■ Dataset
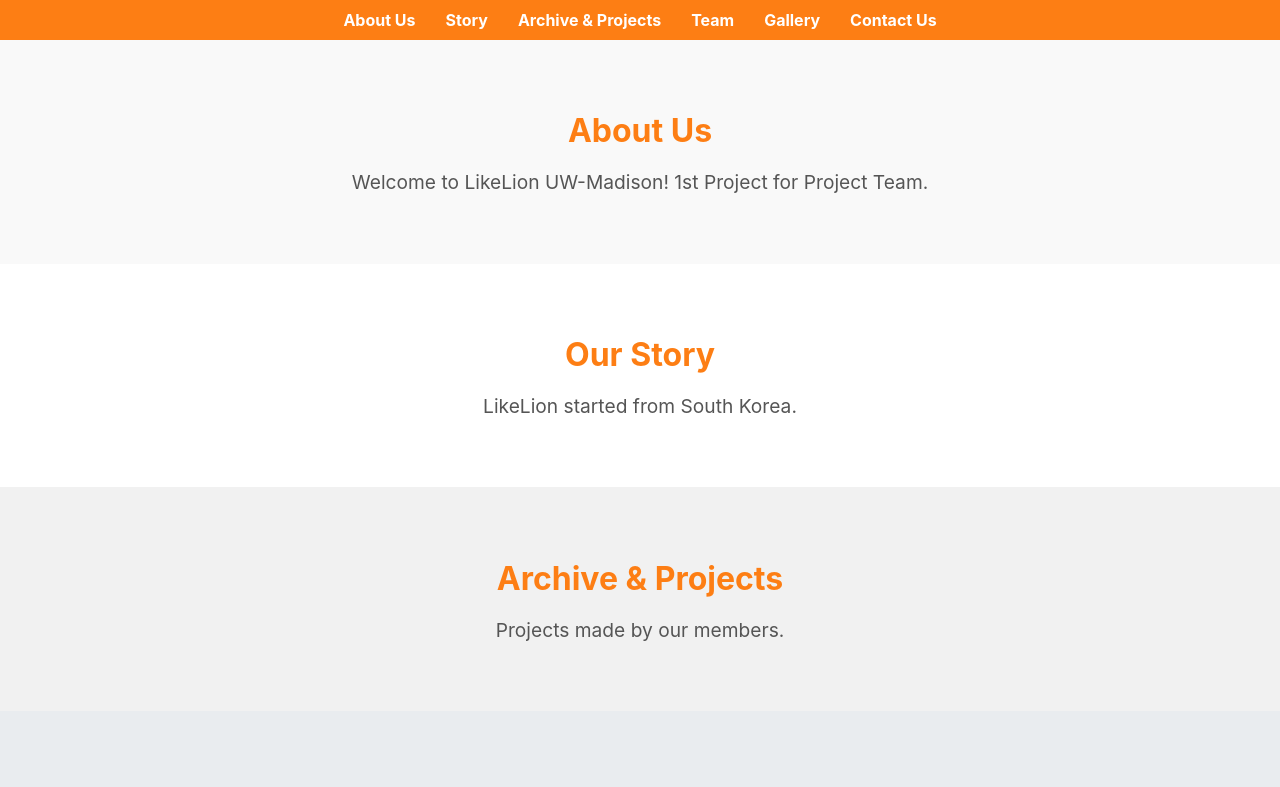
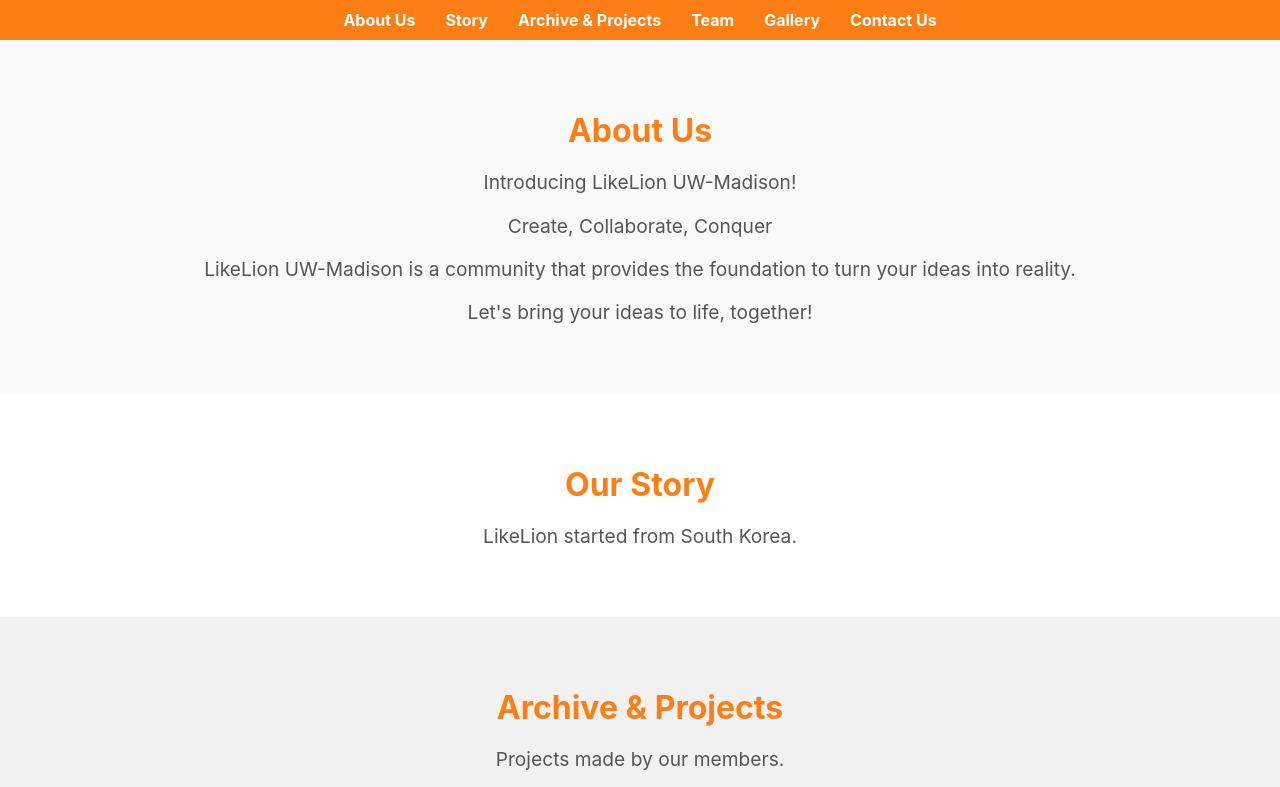
Before and after one commit to LikeLion-ProjectTeam/likelion.uw.github.io, a React (Create React App) app: page / in a window 1280 px wide. Shown: the top 787 px of the page. Built offline with nearby package versions, Linux system fonts and the light colour scheme.

Commit message:
added initial content

```diff
--- a/src/AboutUs/AboutUs.jsx
+++ b/src/AboutUs/AboutUs.jsx
@@ -5,7 +5,14 @@
     return (
         <div className="about-us">
             <h1>About Us</h1>
-            <p>Welcome to LikeLion UW-Madison! 1st Project for Project Team.</p>
+
+            <p>Introducing LikeLion UW-Madison!</p>
+            <p>Create, Collaborate, Conquer</p>
+            <p>
+                LikeLion UW-Madison is a community that provides the foundation
+                to turn your ideas into reality.
+            </p>
+            <p>Let's bring your ideas to life, together!</p>
         </div>
     );
 };
```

■ Exercise
In the entries above, which lines hold the word "Madison"? Copy them out.

■ Output of the exercise
-            <p>Welcome to LikeLion UW-Madison! 1st Project for Project Team.</p>
+            <p>Introducing LikeLion UW-Madison!</p>
+                LikeLion UW-Madison is a community that provides the foundation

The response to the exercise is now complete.